Directions: Could you repeat every entry below word for word, leaving out the pictures?

▶

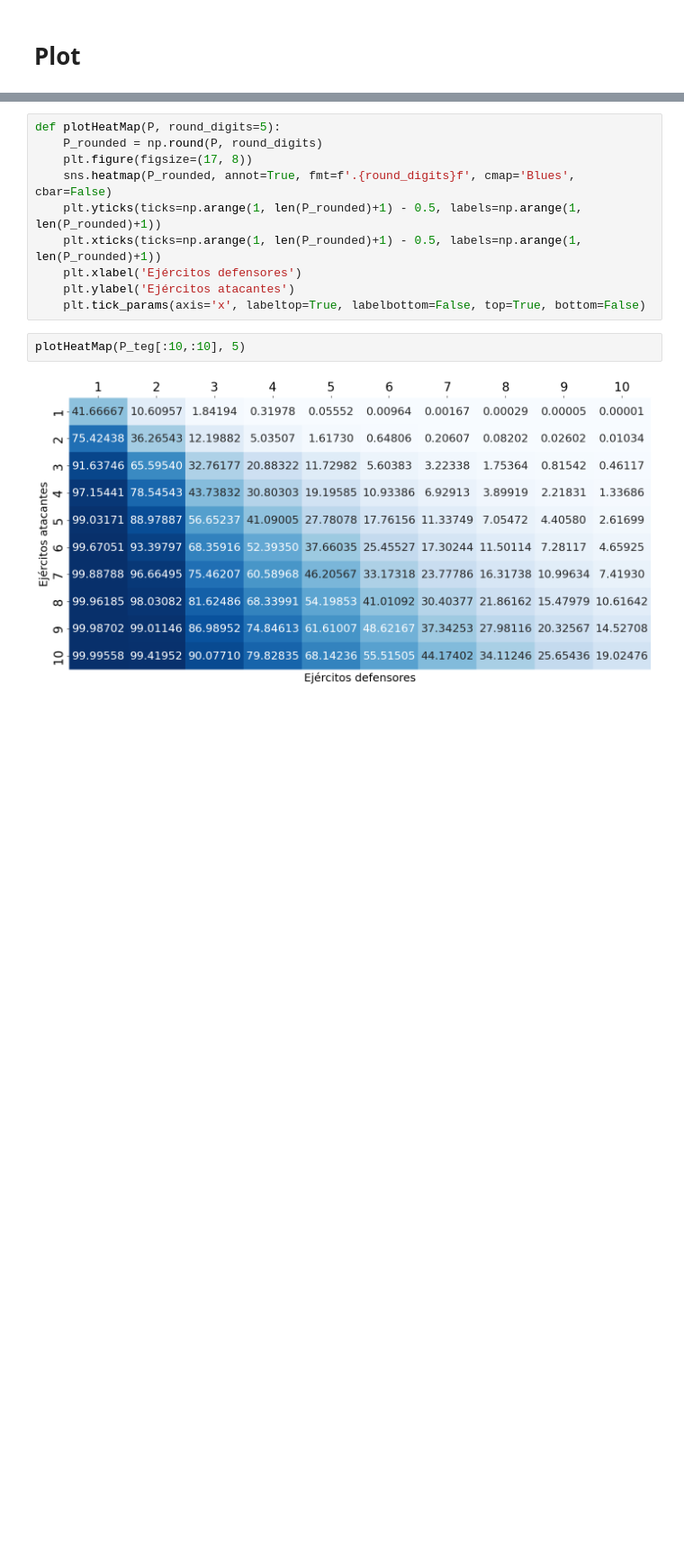
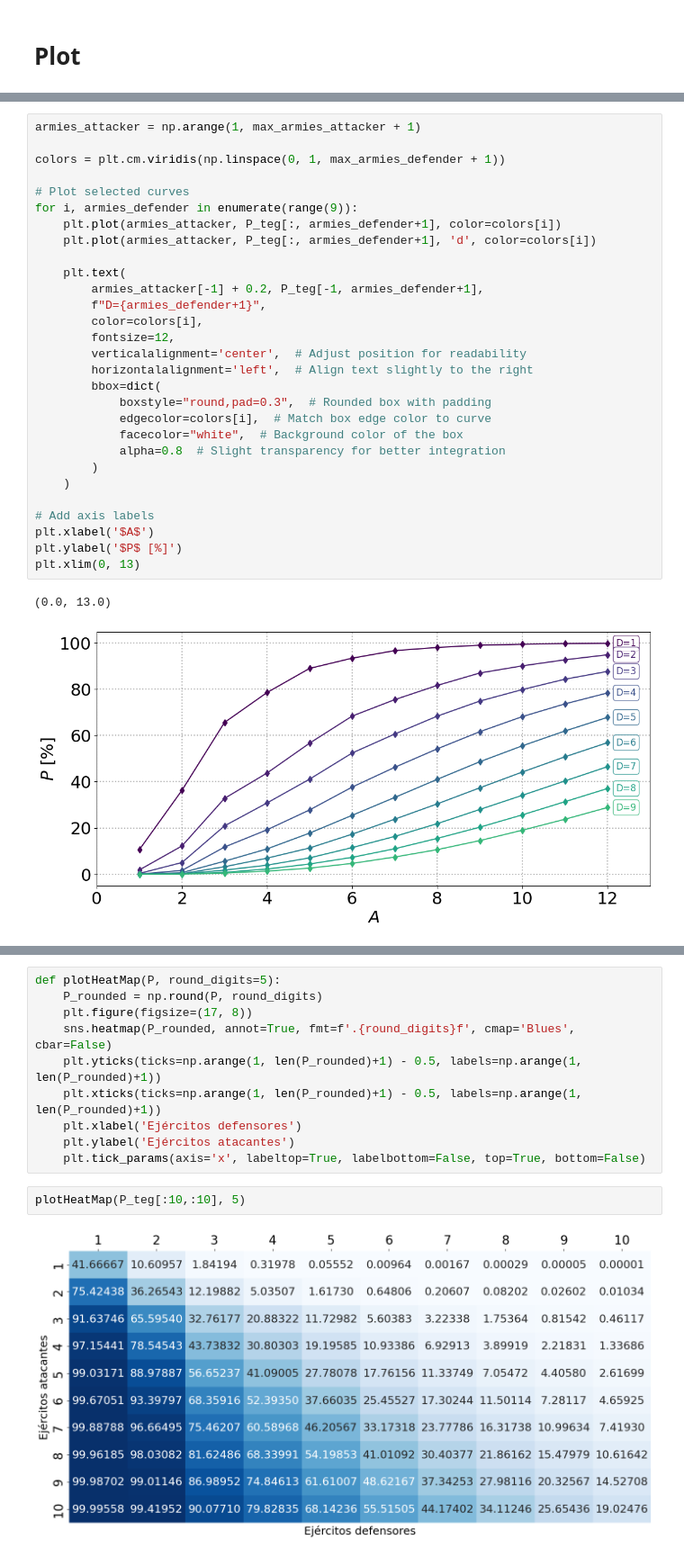
Before and after one commit to julianszere/TEG, a Jupyter notebook: TEG.ipynb, the cells around one changed output, grey strips where cells are left out. Shown at 90% size. Drawn from its saved outputs; the diff is of its cells as text; blank space fills up the shorter version.

```diff
--- a/TEG.ipynb
+++ b/TEG.ipynb
@@ -315,0 +368,32 @@ P_risk = risk.getMatrixP() * 100
+# %%
+armies_attacker = np.arange(1, max_armies_attacker + 1)
+
+colors = plt.cm.viridis(np.linspace(0, 1, max_armies_defender + 1))
+
+# Plot selected curves
+for i, armies_defender in enumerate(range(9)):
+    plt.plot(armies_attacker, P_teg[:, armies_defender+1], color=colors[i])
+    plt.plot(armies_attacker, P_teg[:, armies_defender+1], 'd', color=colors[i])
+
+    plt.text(
+        armies_attacker[-1] + 0.2, P_teg[-1, armies_defender+1],
+        f"D={armies_defender+1}",
+        color=colors[i],
+        fontsize=12,
+        verticalalignment='center',  # Adjust position for readability
+        horizontalalignment='left',  # Align text slightly to the right
+        bbox=dict(
+            boxstyle="round,pad=0.3",  # Rounded box with padding
+            edgecolor=colors[i],  # Match box edge color to curve
+            facecolor="white",  # Background color of the box
+            alpha=0.8  # Slight transparency for better integration
+        )
+    )
+
+# Add axis labels
+plt.xlabel('$A$')
+plt.ylabel('$P$ [%]')
+plt.xlim(0, 13)
+# %% [output]
+(0.0, 13.0)
+[figure, added]
```
Also changed, not shown: parts of 20 cells of this notebook.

◀

Answer to this exercise:
Before and after one commit to julianszere/TEG, a Jupyter notebook: TEG.ipynb, the cells around one changed output, grey strips where cells are left out. Shown at 90% size. Drawn from its saved outputs; the diff is of its cells as text; blank space fills up the shorter version.

```diff
--- a/TEG.ipynb
+++ b/TEG.ipynb
@@ -315,0 +368,32 @@ P_risk = risk.getMatrixP() * 100
+# %%
+armies_attacker = np.arange(1, max_armies_attacker + 1)
+
+colors = plt.cm.viridis(np.linspace(0, 1, max_armies_defender + 1))
+
+# Plot selected curves
+for i, armies_defender in enumerate(range(9)):
+    plt.plot(armies_attacker, P_teg[:, armies_defender+1], color=colors[i])
+    plt.plot(armies_attacker, P_teg[:, armies_defender+1], 'd', color=colors[i])
+
+    plt.text(
+        armies_attacker[-1] + 0.2, P_teg[-1, armies_defender+1],
+        f"D={armies_defender+1}",
+        color=colors[i],
+        fontsize=12,
+        verticalalignment='center',  # Adjust position for readability
+        horizontalalignment='left',  # Align text slightly to the right
+        bbox=dict(
+            boxstyle="round,pad=0.3",  # Rounded box with padding
+            edgecolor=colors[i],  # Match box edge color to curve
+            facecolor="white",  # Background color of the box
+            alpha=0.8  # Slight transparency for better integration
+        )
+    )
+
+# Add axis labels
+plt.xlabel('$A$')
+plt.ylabel('$P$ [%]')
+plt.xlim(0, 13)
+# %% [output]
+(0.0, 13.0)
+[figure, added]
```
Also changed, not shown: parts of 20 cells of this notebook.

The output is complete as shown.